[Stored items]

========

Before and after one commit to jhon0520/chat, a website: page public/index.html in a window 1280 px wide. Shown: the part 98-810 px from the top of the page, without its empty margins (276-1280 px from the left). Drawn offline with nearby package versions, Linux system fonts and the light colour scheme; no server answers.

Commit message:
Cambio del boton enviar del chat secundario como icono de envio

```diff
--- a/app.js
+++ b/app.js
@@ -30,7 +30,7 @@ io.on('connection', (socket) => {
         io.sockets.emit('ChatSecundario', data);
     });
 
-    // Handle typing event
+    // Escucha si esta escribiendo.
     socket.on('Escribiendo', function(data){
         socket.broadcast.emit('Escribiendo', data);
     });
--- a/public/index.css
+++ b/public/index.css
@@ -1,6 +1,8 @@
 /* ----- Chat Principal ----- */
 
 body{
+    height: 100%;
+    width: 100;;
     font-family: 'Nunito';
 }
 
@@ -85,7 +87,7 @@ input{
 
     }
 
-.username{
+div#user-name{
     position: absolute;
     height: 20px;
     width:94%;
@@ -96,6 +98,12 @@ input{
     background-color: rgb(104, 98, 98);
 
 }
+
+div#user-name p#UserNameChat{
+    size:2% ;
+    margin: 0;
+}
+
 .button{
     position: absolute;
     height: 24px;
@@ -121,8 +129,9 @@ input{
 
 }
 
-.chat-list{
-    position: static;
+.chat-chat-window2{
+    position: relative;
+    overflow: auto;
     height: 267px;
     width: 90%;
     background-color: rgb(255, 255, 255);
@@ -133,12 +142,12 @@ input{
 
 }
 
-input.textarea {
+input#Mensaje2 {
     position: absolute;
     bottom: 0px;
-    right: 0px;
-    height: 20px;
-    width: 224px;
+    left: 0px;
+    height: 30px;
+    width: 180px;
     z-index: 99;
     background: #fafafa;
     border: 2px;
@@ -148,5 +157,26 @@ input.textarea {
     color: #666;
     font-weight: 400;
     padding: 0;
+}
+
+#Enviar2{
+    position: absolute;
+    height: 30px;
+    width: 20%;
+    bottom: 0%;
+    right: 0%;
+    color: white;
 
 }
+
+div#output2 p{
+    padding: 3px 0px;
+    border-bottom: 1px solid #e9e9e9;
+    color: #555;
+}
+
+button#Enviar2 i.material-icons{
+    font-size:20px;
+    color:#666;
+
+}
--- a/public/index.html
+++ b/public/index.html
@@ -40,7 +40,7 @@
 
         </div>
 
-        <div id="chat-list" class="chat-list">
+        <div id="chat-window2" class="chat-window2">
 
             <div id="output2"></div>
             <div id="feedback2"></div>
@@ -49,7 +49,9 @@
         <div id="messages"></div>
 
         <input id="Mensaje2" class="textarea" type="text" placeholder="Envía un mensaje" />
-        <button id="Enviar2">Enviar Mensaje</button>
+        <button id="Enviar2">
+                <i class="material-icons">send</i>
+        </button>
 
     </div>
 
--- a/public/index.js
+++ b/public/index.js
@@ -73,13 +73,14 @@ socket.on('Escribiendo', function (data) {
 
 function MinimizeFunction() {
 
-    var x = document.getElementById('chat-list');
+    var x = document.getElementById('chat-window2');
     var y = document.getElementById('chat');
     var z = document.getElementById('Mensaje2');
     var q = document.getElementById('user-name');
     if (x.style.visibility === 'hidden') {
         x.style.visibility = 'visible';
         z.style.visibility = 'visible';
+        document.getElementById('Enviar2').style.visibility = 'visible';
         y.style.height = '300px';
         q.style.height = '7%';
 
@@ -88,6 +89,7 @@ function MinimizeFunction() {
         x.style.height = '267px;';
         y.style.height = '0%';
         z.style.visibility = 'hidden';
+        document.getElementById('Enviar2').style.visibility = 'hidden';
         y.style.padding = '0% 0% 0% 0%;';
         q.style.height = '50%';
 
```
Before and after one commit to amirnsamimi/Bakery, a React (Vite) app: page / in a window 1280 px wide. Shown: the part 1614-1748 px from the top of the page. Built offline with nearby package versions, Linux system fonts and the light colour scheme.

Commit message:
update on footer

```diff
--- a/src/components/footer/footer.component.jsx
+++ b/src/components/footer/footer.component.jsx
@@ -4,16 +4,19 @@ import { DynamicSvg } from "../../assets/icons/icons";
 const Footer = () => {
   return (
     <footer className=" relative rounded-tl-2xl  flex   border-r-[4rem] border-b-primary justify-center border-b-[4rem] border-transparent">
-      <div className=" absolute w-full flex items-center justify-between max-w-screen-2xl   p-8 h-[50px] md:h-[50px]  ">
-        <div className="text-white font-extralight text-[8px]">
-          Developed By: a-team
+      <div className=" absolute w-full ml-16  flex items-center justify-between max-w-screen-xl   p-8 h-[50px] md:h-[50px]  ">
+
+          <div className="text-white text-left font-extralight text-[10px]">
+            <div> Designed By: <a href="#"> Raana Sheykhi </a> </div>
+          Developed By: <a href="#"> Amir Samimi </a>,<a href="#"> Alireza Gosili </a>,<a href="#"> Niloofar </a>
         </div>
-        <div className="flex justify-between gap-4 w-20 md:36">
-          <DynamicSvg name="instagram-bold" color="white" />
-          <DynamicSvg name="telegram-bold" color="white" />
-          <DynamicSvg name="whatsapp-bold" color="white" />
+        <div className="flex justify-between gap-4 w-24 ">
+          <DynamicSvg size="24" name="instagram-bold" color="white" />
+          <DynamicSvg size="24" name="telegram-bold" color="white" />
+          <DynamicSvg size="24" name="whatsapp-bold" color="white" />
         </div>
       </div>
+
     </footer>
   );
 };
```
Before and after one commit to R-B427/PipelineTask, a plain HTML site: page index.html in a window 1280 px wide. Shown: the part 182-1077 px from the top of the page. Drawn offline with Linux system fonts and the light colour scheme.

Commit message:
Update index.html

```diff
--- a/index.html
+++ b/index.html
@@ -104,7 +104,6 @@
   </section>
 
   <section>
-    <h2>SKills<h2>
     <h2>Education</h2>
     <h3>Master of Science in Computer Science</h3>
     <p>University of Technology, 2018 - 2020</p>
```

========

WHAT IS EXPECTED: Give back the entries exactly. Omit none of them.

EXPECTED ANSWER:
Before and after one commit to jhon0520/chat, a website: page public/index.html in a window 1280 px wide. Shown: the part 98-810 px from the top of the page, without its empty margins (276-1280 px from the left). Drawn offline with nearby package versions, Linux system fonts and the light colour scheme; no server answers.

Commit message:
Cambio del boton enviar del chat secundario como icono de envio

```diff
--- a/app.js
+++ b/app.js
@@ -30,7 +30,7 @@ io.on('connection', (socket) => {
         io.sockets.emit('ChatSecundario', data);
     });
 
-    // Handle typing event
+    // Escucha si esta escribiendo.
     socket.on('Escribiendo', function(data){
         socket.broadcast.emit('Escribiendo', data);
     });
--- a/public/index.css
+++ b/public/index.css
@@ -1,6 +1,8 @@
 /* ----- Chat Principal ----- */
 
 body{
+    height: 100%;
+    width: 100;;
     font-family: 'Nunito';
 }
 
@@ -85,7 +87,7 @@ input{
 
     }
 
-.username{
+div#user-name{
     position: absolute;
     height: 20px;
     width:94%;
@@ -96,6 +98,12 @@ input{
     background-color: rgb(104, 98, 98);
 
 }
+
+div#user-name p#UserNameChat{
+    size:2% ;
+    margin: 0;
+}
+
 .button{
     position: absolute;
     height: 24px;
@@ -121,8 +129,9 @@ input{
 
 }
 
-.chat-list{
-    position: static;
+.chat-chat-window2{
+    position: relative;
+    overflow: auto;
     height: 267px;
     width: 90%;
     background-color: rgb(255, 255, 255);
@@ -133,12 +142,12 @@ input{
 
 }
 
-input.textarea {
+input#Mensaje2 {
     position: absolute;
     bottom: 0px;
-    right: 0px;
-    height: 20px;
-    width: 224px;
+    left: 0px;
+    height: 30px;
+    width: 180px;
     z-index: 99;
     background: #fafafa;
     border: 2px;
@@ -148,5 +157,26 @@ input.textarea {
     color: #666;
     font-weight: 400;
     padding: 0;
+}
+
+#Enviar2{
+    position: absolute;
+    height: 30px;
+    width: 20%;
+    bottom: 0%;
+    right: 0%;
+    color: white;
 
 }
+
+div#output2 p{
+    padding: 3px 0px;
+    border-bottom: 1px solid #e9e9e9;
+    color: #555;
+}
+
+button#Enviar2 i.material-icons{
+    font-size:20px;
+    color:#666;
+
+}
--- a/public/index.html
+++ b/public/index.html
@@ -40,7 +40,7 @@
 
         </div>
 
-        <div id="chat-list" class="chat-list">
+        <div id="chat-window2" class="chat-window2">
 
             <div id="output2"></div>
             <div id="feedback2"></div>
@@ -49,7 +49,9 @@
         <div id="messages"></div>
 
         <input id="Mensaje2" class="textarea" type="text" placeholder="Envía un mensaje" />
-        <button id="Enviar2">Enviar Mensaje</button>
+        <button id="Enviar2">
+                <i class="material-icons">send</i>
+        </button>
 
     </div>
 
--- a/public/index.js
+++ b/public/index.js
@@ -73,13 +73,14 @@ socket.on('Escribiendo', function (data) {
 
 function MinimizeFunction() {
 
-    var x = document.getElementById('chat-list');
+    var x = document.getElementById('chat-window2');
     var y = document.getElementById('chat');
     var z = document.getElementById('Mensaje2');
     var q = document.getElementById('user-name');
     if (x.style.visibility === 'hidden') {
         x.style.visibility = 'visible';
         z.style.visibility = 'visible';
+        document.getElementById('Enviar2').style.visibility = 'visible';
         y.style.height = '300px';
         q.style.height = '7%';
 
@@ -88,6 +89,7 @@ function MinimizeFunction() {
         x.style.height = '267px;';
         y.style.height = '0%';
         z.style.visibility = 'hidden';
+        document.getElementById('Enviar2').style.visibility = 'hidden';
         y.style.padding = '0% 0% 0% 0%;';
         q.style.height = '50%';
 
```
Before and after one commit to amirnsamimi/Bakery, a React (Vite) app: page / in a window 1280 px wide. Shown: the part 1614-1748 px from the top of the page. Built offline with nearby package versions, Linux system fonts and the light colour scheme.

Commit message:
update on footer

```diff
--- a/src/components/footer/footer.component.jsx
+++ b/src/components/footer/footer.component.jsx
@@ -4,16 +4,19 @@ import { DynamicSvg } from "../../assets/icons/icons";
 const Footer = () => {
   return (
     <footer className=" relative rounded-tl-2xl  flex   border-r-[4rem] border-b-primary justify-center border-b-[4rem] border-transparent">
-      <div className=" absolute w-full flex items-center justify-between max-w-screen-2xl   p-8 h-[50px] md:h-[50px]  ">
-        <div className="text-white font-extralight text-[8px]">
-          Developed By: a-team
+      <div className=" absolute w-full ml-16  flex items-center justify-between max-w-screen-xl   p-8 h-[50px] md:h-[50px]  ">
+
+          <div className="text-white text-left font-extralight text-[10px]">
+            <div> Designed By: <a href="#"> Raana Sheykhi </a> </div>
+          Developed By: <a href="#"> Amir Samimi </a>,<a href="#"> Alireza Gosili </a>,<a href="#"> Niloofar </a>
         </div>
-        <div className="flex justify-between gap-4 w-20 md:36">
-          <DynamicSvg name="instagram-bold" color="white" />
-          <DynamicSvg name="telegram-bold" color="white" />
-          <DynamicSvg name="whatsapp-bold" color="white" />
+        <div className="flex justify-between gap-4 w-24 ">
+          <DynamicSvg size="24" name="instagram-bold" color="white" />
+          <DynamicSvg size="24" name="telegram-bold" color="white" />
+          <DynamicSvg size="24" name="whatsapp-bold" color="white" />
         </div>
       </div>
+
     </footer>
   );
 };
```
Before and after one commit to R-B427/PipelineTask, a plain HTML site: page index.html in a window 1280 px wide. Shown: the part 182-1077 px from the top of the page. Drawn offline with Linux system fonts and the light colour scheme.

Commit message:
Update index.html

```diff
--- a/index.html
+++ b/index.html
@@ -104,7 +104,6 @@
   </section>
 
   <section>
-    <h2>SKills<h2>
     <h2>Education</h2>
     <h3>Master of Science in Computer Science</h3>
     <p>University of Technology, 2018 - 2020</p>
```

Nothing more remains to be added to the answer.